Claudia Winkleman, the host of BBC’s Strictly Come Dancing (the UK equivalent of Dancing with the Stars), thinks that children and even their parents rely on TVs, smartphones, and computer screens too much for entertainment.
‘The children of the future will be in therapy going, ‘I never talked to my mum and dad as they were always online.’ It’s gone a bit bonkers. We need to learn when to switch off. I’m probably the only person who doesn’t have an iPhone, and I’ve got no tellies — which is ridiculous seeing as I work in telly.”
While I agree with what Winkleman is saying — that we should actually talk to our kids and not just put them in front of screens all day — I also understand why parents do.
I am completely guilty of this myself. I am a writer and work from home, but I don’t have the luxury Winkleman has of employing nannies and housekeepers. My husband and I are on full-time childcare duty. We have no family nearby to help us and my daughter is only in preschool 15 hours a week.
Somehow I have to fit my work as a writer in with my job as a mom, which is incredibly difficult — especially when deadlines loom. It means there are times when my daughter’s around and I can’t play Guess Who? or Snakes and Ladders — I have to write. The result? I find myself turning to Mr. TV or Mr. iPad to be my default babysitter.

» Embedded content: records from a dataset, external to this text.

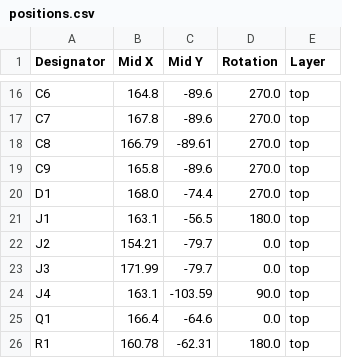
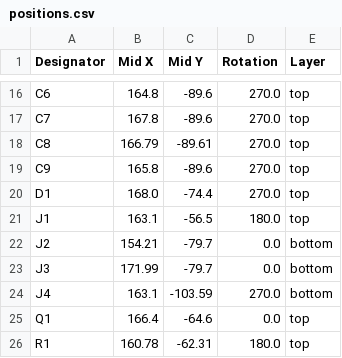
Before and after one commit to dragonruler1000/Custom-Devboard, a CSV file: PCB/production/positions.csv, drawn as a sheet; only a part is shown, gaps mark what is left out.

Commit message:
made the production files

```diff
--- a/PCB/production/positions.csv
+++ b/PCB/production/positions.csv
@@ -21,5 +21,5 @@ D1,168.0,-74.4,270.0,top
 J1,163.1,-56.5,180.0,top
-J2,154.21,-79.7,0.0,top
-J3,171.99,-79.7,0.0,top
-J4,163.1,-103.59,90.0,top
+J2,154.21,-79.7,0.0,bottom
+J3,171.99,-79.7,0.0,bottom
+J4,163.1,-103.59,270.0,bottom
 Q1,166.4,-64.6,0.0,top
```
Also changed, not shown: PCB/production/bom.csv, PCB/production/designators.csv, 24 other files.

Sometimes, I feel I am pushed to my limits because my husband and I never get a break. My mom visits a few times a year but in general, we do everything ourselves, and having no downtime sure takes its toll. That’s why I’ll admit that just to get an hour to read the paper or watch a TV show, we give the kids our phones or iPads and say “go play upstairs.”
It isn’t ideal and first we try to find other non-screen-based activities for them to do, but there comes a point where we just want a break, and we’re not going to get that when we’re painting, drawing, or playing games with the kids. I am certain that Winkleman and other moms are able to get some me time without resorting to electronic devices to help, but for some of us those devices are a godsend.
Now, I do have rules: no screens at the dinner table as well as a time limit every day. They can only be used after homework has been done and bedrooms have been tidied. But come on, who doesn’t find these things lifesavers?
Entertaining kids is hard work – you spend an hour getting out every craft utensil in the house and after 10 minutes, they’re bored. You build a den in the basement that buys you an hour of time (if you’re lucky) before they’re bored again. Not to mention that the weather in the UK sucks most of the time (summer, where are you?) so we have a lot of indoor entertainment to come up with.
Winkleman is a well-paid TV host and her husband is a former PR agent who now produces films, so I’m sure they can afford all kinds of activities to keep their kids occupied without a screen in front of their face. But for the average parent, we can’t afford to take our kids indoor rock climbing, ice skating, and bowling every weekend. Last week a trip to see Jurassic World for four of us cost £30 (over $50) and indoor activities like bowling are $90 for two hours!
Winkleman warns that parents are obsessed with technology, much to the detriment of their children. She laments that some are “moronic” role models who waste hours staring at their cellphones instead of getting involved with their families.
I completely agree with this point. All too often I catch myself checking my phone, when I should be paying attention to the flower my daughter picked or the handstand she’s doing at the park.
But nowadays, there are so many parents — myself included — who work from home. Our working time and parenting time are intertwined, meaning sometimes we do have to take that call or check our email, even when we’re trying to be fully engaged with our children. I gave up a full-time job to become a writer, primarily to be around more for my kids, but it means that on occasion I do have to check in with my emails or make a call. The one friend I have to help in all of this is — you guessed it — the iPad!
That’s why I get frustrated when I hear Winkleman touting: “I want my children to lay in a hammock, read a book, and use their imaginations.”
Don’t we all, Claudia?
But a combination of bad weather, energetic children, and a mother who works from home means this isn’t always possible. We all have ideals. We’re all trying to be better parents, but sometimes it isn’t that easy.
So can us moms who occasionally use the iPad as our babysitter catch a little slack, please? It doesn’t make us bad moms, it simply makes us busy, normal working moms who need a break.